Anderson documented his whereabouts during the first six months of his tour of duty in a letter dated 24 November 1918. After this date, letters from Alvord Anderson to Cora Anderson and Alvord Anderson Jr. give Bussy-le-Grand Cote d'Or as the place where his regiment is stationed. Anderson's duties here included writing to the families of men killed in action; one letter to Alvord Jr., dated 22 Jan. 1919 describes the final mission of one of these men.
Also present are letters of appreciation to Colonel Anderson from the mayor of Bussy-le-Grand and the commander of the U.S.S. Montpelier on the behavior of the 312th while stationed in France and while returning to the U.S.
1/32 Recruitment Centers, 23-25 May 1920.
Letters from Chicago and Cleveland.
1/33 Camp Harry J. Jones, Douglas, Ariz., 3 Mar. 1921.
Letter from Malin Crain to Col. Anderson.
1/34 Marfa, Tex. 19 May-12 Aug. 1923.
Five photographic prints measuring 8in. x 10in. of Camp Marfa, Tex.
1/35 Fort Lewis, Wash., 1934.
One photograph measuring 8in. x 10in. taken at Fort Lewis, near Tacoma, Wash., and one undated, unidentified photograph.
1/36 Imperial Order of the Dragon, 28 Aug. 1950-19 Feb. 1962.
Correspondence between A.V.P. Anderson and Enoch R.L. "Chino" Jones, Grand Custodian Archives-Finance, Imperial Order of the Dragon, and issues of the Imperial Order of the Dragon, a newsletter "Commemorating the China Relief Expedition of 1900." Includes Constitution and By-Laws and Muster Roll. Also includes a letter from Jones to Colonel and Mrs. McLennan.
1/37 Anderson Family Genealogies and Archives, 17 June 1954-14 Dec. 1976.
Correspondence regarding gifts to archives by A.V.P. Anderson family, chiefly a gift to the Smithsonian Institution, Washington, D.C.
1/38 Genealogical information by Mrs. Hale Anderson, photocopy of published genealogy by Dorothy A. McLennan, a list of A.V.P. Anderson's medals and awards, and a newspaper clipping on the cavalry.
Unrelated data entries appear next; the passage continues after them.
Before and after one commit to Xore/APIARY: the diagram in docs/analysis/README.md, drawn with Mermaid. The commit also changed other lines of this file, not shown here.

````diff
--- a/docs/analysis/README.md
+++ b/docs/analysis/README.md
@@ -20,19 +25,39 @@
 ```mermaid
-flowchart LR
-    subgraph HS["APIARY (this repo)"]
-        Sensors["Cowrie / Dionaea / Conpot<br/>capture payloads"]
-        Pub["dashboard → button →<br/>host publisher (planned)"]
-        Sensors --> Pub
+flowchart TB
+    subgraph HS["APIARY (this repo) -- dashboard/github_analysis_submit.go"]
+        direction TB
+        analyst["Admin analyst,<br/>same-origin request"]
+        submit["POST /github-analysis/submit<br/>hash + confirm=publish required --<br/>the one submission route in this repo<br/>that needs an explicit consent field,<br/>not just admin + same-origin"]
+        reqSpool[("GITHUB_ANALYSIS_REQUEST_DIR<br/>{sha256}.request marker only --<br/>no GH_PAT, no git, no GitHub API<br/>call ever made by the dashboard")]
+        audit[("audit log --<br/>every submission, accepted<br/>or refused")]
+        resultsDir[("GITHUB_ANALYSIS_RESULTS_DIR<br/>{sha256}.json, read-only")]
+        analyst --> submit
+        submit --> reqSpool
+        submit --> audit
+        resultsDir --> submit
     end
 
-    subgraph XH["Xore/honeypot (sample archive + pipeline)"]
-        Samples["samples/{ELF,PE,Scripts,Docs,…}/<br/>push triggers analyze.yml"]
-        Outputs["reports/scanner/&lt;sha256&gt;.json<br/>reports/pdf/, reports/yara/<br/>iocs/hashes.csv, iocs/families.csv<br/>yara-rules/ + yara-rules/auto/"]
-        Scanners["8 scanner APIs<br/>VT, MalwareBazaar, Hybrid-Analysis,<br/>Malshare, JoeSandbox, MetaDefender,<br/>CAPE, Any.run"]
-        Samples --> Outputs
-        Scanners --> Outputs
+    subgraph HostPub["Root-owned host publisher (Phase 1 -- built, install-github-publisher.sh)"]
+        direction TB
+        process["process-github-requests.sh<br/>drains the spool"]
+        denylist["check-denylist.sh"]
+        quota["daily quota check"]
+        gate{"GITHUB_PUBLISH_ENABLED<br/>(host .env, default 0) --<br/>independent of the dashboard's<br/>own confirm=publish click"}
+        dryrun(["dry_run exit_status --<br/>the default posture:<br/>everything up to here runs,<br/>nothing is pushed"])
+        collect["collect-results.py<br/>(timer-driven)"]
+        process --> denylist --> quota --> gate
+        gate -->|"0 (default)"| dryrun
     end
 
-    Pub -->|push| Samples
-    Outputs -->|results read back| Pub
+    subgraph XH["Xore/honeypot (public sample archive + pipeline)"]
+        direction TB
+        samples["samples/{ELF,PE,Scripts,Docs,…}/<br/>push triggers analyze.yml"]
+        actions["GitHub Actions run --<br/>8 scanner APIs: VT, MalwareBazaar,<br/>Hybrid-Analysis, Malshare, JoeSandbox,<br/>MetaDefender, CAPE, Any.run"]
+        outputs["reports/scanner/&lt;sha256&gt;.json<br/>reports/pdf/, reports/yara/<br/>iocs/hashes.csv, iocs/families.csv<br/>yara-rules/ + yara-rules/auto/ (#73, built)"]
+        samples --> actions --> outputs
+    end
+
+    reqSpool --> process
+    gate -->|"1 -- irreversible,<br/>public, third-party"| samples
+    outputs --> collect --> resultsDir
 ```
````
Series 2. Scrapbook, 1905-1910 and undated.

Scrapbook with photographs that also contains a list of Troop M, 6th Cavalry members from 1905 and two postcards and a menu. Some loose photographs, including one, marked Copyright 1909.
1/39 Scrapbook. ITEM SEPERATED [held in box 2], 1905-1910 and undated.

Series 3. Published monographs collected by Anderson. ITEM SEPARATED [cataloged with LC classification and housed in repository stacks], 1905-1966.

  • Merill, James M. Spurs to Glory, The Story of the United States Cavalry.Rand McNally & Company, 1966. RAGAN UA30.M43 1966
  • Denison, George T. A History of Cavalry From the Earliest Times. Macmillan and Co., Limited, 1913. RAGAN UE15.D4 1913
  • Carl, Katharine A. With the Empress Dowager.The Century Co., 1905. RAGAN DS763.T8 C3 1905
  • The Military Order of the Dragon. The Military Order of the Dragon, 1900-1911. [S.l. : s.n.], 1912. RAGN DS771.M6 1912
  • Wormser, Richard. The Yellowlegs, The Story of the United States Cavalry.Doubleday & Company, Inc., 1966. RAGN UE23.W6 1966
  • Gillet, James B. Six Years with the Texas Ranger, 1875-1881.Von Boeckman-Jones Co., Publishers, 1921. RAGAN F391.G47 1921
  • American Battle Monuments Commission. 78th Division, Summary of Operations in the World War. U.S. G.P.O., 1944. RAGAN UA27.5 78th .A53 1944
  • Meehan, Thomas F. History of the Seventy-Eighth Division in the World War, 1917-18-19.Dodd, Mead and Company, 1921. RAGAN D570.3 78th .M4 1921